Data items
· · · ·
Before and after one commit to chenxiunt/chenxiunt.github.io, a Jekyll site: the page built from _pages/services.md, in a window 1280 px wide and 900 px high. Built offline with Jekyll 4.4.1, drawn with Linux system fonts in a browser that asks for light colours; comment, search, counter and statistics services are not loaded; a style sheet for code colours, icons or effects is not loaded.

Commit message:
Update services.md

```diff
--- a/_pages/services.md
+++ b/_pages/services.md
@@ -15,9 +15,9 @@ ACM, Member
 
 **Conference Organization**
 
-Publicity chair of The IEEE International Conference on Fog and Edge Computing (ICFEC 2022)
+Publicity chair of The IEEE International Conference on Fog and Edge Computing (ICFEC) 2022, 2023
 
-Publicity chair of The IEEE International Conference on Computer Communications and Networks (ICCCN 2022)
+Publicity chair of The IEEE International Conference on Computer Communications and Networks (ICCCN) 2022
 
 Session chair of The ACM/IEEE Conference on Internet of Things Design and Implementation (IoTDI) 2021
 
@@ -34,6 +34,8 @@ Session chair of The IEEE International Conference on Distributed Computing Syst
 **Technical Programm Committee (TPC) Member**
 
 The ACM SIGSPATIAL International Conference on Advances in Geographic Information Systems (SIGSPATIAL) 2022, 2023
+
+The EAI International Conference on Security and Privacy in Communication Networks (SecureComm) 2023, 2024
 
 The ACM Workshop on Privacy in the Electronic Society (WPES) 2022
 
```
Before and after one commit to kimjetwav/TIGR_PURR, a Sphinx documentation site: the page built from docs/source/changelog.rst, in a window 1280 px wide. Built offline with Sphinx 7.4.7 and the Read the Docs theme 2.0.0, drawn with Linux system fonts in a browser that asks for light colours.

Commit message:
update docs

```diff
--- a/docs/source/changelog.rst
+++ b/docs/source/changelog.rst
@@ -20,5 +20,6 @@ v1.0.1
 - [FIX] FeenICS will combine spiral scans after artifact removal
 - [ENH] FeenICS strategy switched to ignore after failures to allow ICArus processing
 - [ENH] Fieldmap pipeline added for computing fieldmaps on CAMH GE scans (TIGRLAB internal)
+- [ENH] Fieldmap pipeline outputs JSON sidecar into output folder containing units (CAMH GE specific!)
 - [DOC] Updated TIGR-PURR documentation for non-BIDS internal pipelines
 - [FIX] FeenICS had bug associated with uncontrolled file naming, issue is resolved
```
· · · ·
__INSTRUCTIONS FOR THE TASK__: Repeat the data in full. Alter nothing.

__TASK RESULT__:
Before and after one commit to chenxiunt/chenxiunt.github.io, a Jekyll site: the page built from _pages/services.md, in a window 1280 px wide and 900 px high. Built offline with Jekyll 4.4.1, drawn with Linux system fonts in a browser that asks for light colours; comment, search, counter and statistics services are not loaded; a style sheet for code colours, icons or effects is not loaded.

Commit message:
Update services.md

```diff
--- a/_pages/services.md
+++ b/_pages/services.md
@@ -15,9 +15,9 @@ ACM, Member
 
 **Conference Organization**
 
-Publicity chair of The IEEE International Conference on Fog and Edge Computing (ICFEC 2022)
+Publicity chair of The IEEE International Conference on Fog and Edge Computing (ICFEC) 2022, 2023
 
-Publicity chair of The IEEE International Conference on Computer Communications and Networks (ICCCN 2022)
+Publicity chair of The IEEE International Conference on Computer Communications and Networks (ICCCN) 2022
 
 Session chair of The ACM/IEEE Conference on Internet of Things Design and Implementation (IoTDI) 2021
 
@@ -34,6 +34,8 @@ Session chair of The IEEE International Conference on Distributed Computing Syst
 **Technical Programm Committee (TPC) Member**
 
 The ACM SIGSPATIAL International Conference on Advances in Geographic Information Systems (SIGSPATIAL) 2022, 2023
+
+The EAI International Conference on Security and Privacy in Communication Networks (SecureComm) 2023, 2024
 
 The ACM Workshop on Privacy in the Electronic Society (WPES) 2022
 
```
Before and after one commit to kimjetwav/TIGR_PURR, a Sphinx documentation site: the page built from docs/source/changelog.rst, in a window 1280 px wide. Built offline with Sphinx 7.4.7 and the Read the Docs theme 2.0.0, drawn with Linux system fonts in a browser that asks for light colours.

Commit message:
update docs

```diff
--- a/docs/source/changelog.rst
+++ b/docs/source/changelog.rst
@@ -20,5 +20,6 @@ v1.0.1
 - [FIX] FeenICS will combine spiral scans after artifact removal
 - [ENH] FeenICS strategy switched to ignore after failures to allow ICArus processing
 - [ENH] Fieldmap pipeline added for computing fieldmaps on CAMH GE scans (TIGRLAB internal)
+- [ENH] Fieldmap pipeline outputs JSON sidecar into output folder containing units (CAMH GE specific!)
 - [DOC] Updated TIGR-PURR documentation for non-BIDS internal pipelines
 - [FIX] FeenICS had bug associated with uncontrolled file naming, issue is resolved
```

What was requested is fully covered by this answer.